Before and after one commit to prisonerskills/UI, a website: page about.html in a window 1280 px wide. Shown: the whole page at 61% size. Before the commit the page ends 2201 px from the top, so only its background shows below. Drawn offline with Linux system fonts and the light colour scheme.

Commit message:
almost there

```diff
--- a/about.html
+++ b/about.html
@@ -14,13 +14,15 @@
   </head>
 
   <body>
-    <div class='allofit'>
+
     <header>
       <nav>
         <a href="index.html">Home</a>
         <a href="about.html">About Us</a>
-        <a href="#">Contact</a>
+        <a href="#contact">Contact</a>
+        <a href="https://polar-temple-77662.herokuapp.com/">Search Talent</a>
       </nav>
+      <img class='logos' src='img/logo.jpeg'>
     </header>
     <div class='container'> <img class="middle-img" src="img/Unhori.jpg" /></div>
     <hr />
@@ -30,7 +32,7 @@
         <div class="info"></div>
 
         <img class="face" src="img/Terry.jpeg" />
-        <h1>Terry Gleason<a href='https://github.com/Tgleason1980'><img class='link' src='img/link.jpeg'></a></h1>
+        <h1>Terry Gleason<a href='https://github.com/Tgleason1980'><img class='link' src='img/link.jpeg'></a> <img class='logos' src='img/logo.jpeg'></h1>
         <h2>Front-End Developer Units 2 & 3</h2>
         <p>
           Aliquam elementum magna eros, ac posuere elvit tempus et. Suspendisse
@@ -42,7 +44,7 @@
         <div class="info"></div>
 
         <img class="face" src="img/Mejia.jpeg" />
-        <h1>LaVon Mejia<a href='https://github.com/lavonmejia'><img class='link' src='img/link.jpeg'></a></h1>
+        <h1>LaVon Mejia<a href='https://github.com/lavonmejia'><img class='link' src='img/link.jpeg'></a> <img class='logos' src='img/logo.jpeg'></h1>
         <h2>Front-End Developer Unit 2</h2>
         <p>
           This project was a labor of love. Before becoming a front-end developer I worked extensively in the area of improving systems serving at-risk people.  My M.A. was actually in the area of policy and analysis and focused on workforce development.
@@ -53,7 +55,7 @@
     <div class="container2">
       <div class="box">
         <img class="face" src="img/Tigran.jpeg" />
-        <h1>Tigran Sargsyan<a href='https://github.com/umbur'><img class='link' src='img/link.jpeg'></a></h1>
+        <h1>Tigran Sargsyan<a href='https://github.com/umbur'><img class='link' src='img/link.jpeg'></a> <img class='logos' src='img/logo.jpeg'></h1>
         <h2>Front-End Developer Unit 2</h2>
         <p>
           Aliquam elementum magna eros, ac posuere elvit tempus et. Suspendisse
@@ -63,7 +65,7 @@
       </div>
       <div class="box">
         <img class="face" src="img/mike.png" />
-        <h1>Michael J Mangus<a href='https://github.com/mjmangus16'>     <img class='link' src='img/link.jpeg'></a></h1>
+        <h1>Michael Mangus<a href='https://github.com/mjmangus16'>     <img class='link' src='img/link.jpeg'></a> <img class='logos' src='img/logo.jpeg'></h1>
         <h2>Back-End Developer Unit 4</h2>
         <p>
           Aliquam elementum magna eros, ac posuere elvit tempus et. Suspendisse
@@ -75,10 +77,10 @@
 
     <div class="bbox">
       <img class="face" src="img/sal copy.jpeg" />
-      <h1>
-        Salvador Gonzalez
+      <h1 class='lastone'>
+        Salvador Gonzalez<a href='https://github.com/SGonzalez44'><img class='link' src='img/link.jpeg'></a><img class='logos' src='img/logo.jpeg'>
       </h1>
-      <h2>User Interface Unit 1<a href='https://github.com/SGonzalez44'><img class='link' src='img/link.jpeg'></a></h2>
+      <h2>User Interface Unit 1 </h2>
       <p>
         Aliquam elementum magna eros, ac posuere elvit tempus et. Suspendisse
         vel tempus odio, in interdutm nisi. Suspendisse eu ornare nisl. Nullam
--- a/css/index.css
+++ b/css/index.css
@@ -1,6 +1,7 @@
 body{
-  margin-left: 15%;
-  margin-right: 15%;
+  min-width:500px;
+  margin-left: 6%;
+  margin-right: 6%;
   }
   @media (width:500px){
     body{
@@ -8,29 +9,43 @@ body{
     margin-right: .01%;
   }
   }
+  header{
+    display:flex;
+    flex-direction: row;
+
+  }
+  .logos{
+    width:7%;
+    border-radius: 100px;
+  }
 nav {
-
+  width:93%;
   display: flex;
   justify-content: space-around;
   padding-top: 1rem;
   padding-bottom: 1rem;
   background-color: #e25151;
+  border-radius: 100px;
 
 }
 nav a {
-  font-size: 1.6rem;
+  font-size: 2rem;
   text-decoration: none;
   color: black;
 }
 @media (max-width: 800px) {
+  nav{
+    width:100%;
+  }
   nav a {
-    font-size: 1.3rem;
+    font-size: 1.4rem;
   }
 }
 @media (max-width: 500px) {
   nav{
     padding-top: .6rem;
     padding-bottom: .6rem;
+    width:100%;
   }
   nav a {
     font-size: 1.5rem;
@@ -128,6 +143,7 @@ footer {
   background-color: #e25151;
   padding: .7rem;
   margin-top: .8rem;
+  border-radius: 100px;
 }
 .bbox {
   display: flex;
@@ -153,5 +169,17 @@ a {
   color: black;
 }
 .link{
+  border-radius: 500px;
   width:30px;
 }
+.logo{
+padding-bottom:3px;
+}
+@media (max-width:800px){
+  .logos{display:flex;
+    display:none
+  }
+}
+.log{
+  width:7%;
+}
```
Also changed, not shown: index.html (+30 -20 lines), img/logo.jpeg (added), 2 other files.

##########

## [WORK ITEM]
The answer should be all the entries, restated with no word changed.

## [EXERCISE SOLUTION]
Before and after one commit to prisonerskills/UI, a website: page about.html in a window 1280 px wide. Shown: the whole page at 61% size. Before the commit the page ends 2201 px from the top, so only its background shows below. Drawn offline with Linux system fonts and the light colour scheme.

Commit message:
almost there

```diff
--- a/about.html
+++ b/about.html
@@ -14,13 +14,15 @@
   </head>
 
   <body>
-    <div class='allofit'>
+
     <header>
       <nav>
         <a href="index.html">Home</a>
         <a href="about.html">About Us</a>
-        <a href="#">Contact</a>
+        <a href="#contact">Contact</a>
+        <a href="https://polar-temple-77662.herokuapp.com/">Search Talent</a>
       </nav>
+      <img class='logos' src='img/logo.jpeg'>
     </header>
     <div class='container'> <img class="middle-img" src="img/Unhori.jpg" /></div>
     <hr />
@@ -30,7 +32,7 @@
         <div class="info"></div>
 
         <img class="face" src="img/Terry.jpeg" />
-        <h1>Terry Gleason<a href='https://github.com/Tgleason1980'><img class='link' src='img/link.jpeg'></a></h1>
+        <h1>Terry Gleason<a href='https://github.com/Tgleason1980'><img class='link' src='img/link.jpeg'></a> <img class='logos' src='img/logo.jpeg'></h1>
         <h2>Front-End Developer Units 2 & 3</h2>
         <p>
           Aliquam elementum magna eros, ac posuere elvit tempus et. Suspendisse
@@ -42,7 +44,7 @@
         <div class="info"></div>
 
         <img class="face" src="img/Mejia.jpeg" />
-        <h1>LaVon Mejia<a href='https://github.com/lavonmejia'><img class='link' src='img/link.jpeg'></a></h1>
+        <h1>LaVon Mejia<a href='https://github.com/lavonmejia'><img class='link' src='img/link.jpeg'></a> <img class='logos' src='img/logo.jpeg'></h1>
         <h2>Front-End Developer Unit 2</h2>
         <p>
           This project was a labor of love. Before becoming a front-end developer I worked extensively in the area of improving systems serving at-risk people.  My M.A. was actually in the area of policy and analysis and focused on workforce development.
@@ -53,7 +55,7 @@
     <div class="container2">
       <div class="box">
         <img class="face" src="img/Tigran.jpeg" />
-        <h1>Tigran Sargsyan<a href='https://github.com/umbur'><img class='link' src='img/link.jpeg'></a></h1>
+        <h1>Tigran Sargsyan<a href='https://github.com/umbur'><img class='link' src='img/link.jpeg'></a> <img class='logos' src='img/logo.jpeg'></h1>
         <h2>Front-End Developer Unit 2</h2>
         <p>
           Aliquam elementum magna eros, ac posuere elvit tempus et. Suspendisse
@@ -63,7 +65,7 @@
       </div>
       <div class="box">
         <img class="face" src="img/mike.png" />
-        <h1>Michael J Mangus<a href='https://github.com/mjmangus16'>     <img class='link' src='img/link.jpeg'></a></h1>
+        <h1>Michael Mangus<a href='https://github.com/mjmangus16'>     <img class='link' src='img/link.jpeg'></a> <img class='logos' src='img/logo.jpeg'></h1>
         <h2>Back-End Developer Unit 4</h2>
         <p>
           Aliquam elementum magna eros, ac posuere elvit tempus et. Suspendisse
@@ -75,10 +77,10 @@
 
     <div class="bbox">
       <img class="face" src="img/sal copy.jpeg" />
-      <h1>
-        Salvador Gonzalez
+      <h1 class='lastone'>
+        Salvador Gonzalez<a href='https://github.com/SGonzalez44'><img class='link' src='img/link.jpeg'></a><img class='logos' src='img/logo.jpeg'>
       </h1>
-      <h2>User Interface Unit 1<a href='https://github.com/SGonzalez44'><img class='link' src='img/link.jpeg'></a></h2>
+      <h2>User Interface Unit 1 </h2>
       <p>
         Aliquam elementum magna eros, ac posuere elvit tempus et. Suspendisse
         vel tempus odio, in interdutm nisi. Suspendisse eu ornare nisl. Nullam
--- a/css/index.css
+++ b/css/index.css
@@ -1,6 +1,7 @@
 body{
-  margin-left: 15%;
-  margin-right: 15%;
+  min-width:500px;
+  margin-left: 6%;
+  margin-right: 6%;
   }
   @media (width:500px){
     body{
@@ -8,29 +9,43 @@ body{
     margin-right: .01%;
   }
   }
+  header{
+    display:flex;
+    flex-direction: row;
+
+  }
+  .logos{
+    width:7%;
+    border-radius: 100px;
+  }
 nav {
-
+  width:93%;
   display: flex;
   justify-content: space-around;
   padding-top: 1rem;
   padding-bottom: 1rem;
   background-color: #e25151;
+  border-radius: 100px;
 
 }
 nav a {
-  font-size: 1.6rem;
+  font-size: 2rem;
   text-decoration: none;
   color: black;
 }
 @media (max-width: 800px) {
+  nav{
+    width:100%;
+  }
   nav a {
-    font-size: 1.3rem;
+    font-size: 1.4rem;
   }
 }
 @media (max-width: 500px) {
   nav{
     padding-top: .6rem;
     padding-bottom: .6rem;
+    width:100%;
   }
   nav a {
     font-size: 1.5rem;
@@ -128,6 +143,7 @@ footer {
   background-color: #e25151;
   padding: .7rem;
   margin-top: .8rem;
+  border-radius: 100px;
 }
 .bbox {
   display: flex;
@@ -153,5 +169,17 @@ a {
   color: black;
 }
 .link{
+  border-radius: 500px;
   width:30px;
 }
+.logo{
+padding-bottom:3px;
+}
+@media (max-width:800px){
+  .logos{display:flex;
+    display:none
+  }
+}
+.log{
+  width:7%;
+}
```
Also changed, not shown: index.html (+30 -20 lines), img/logo.jpeg (added), 2 other files.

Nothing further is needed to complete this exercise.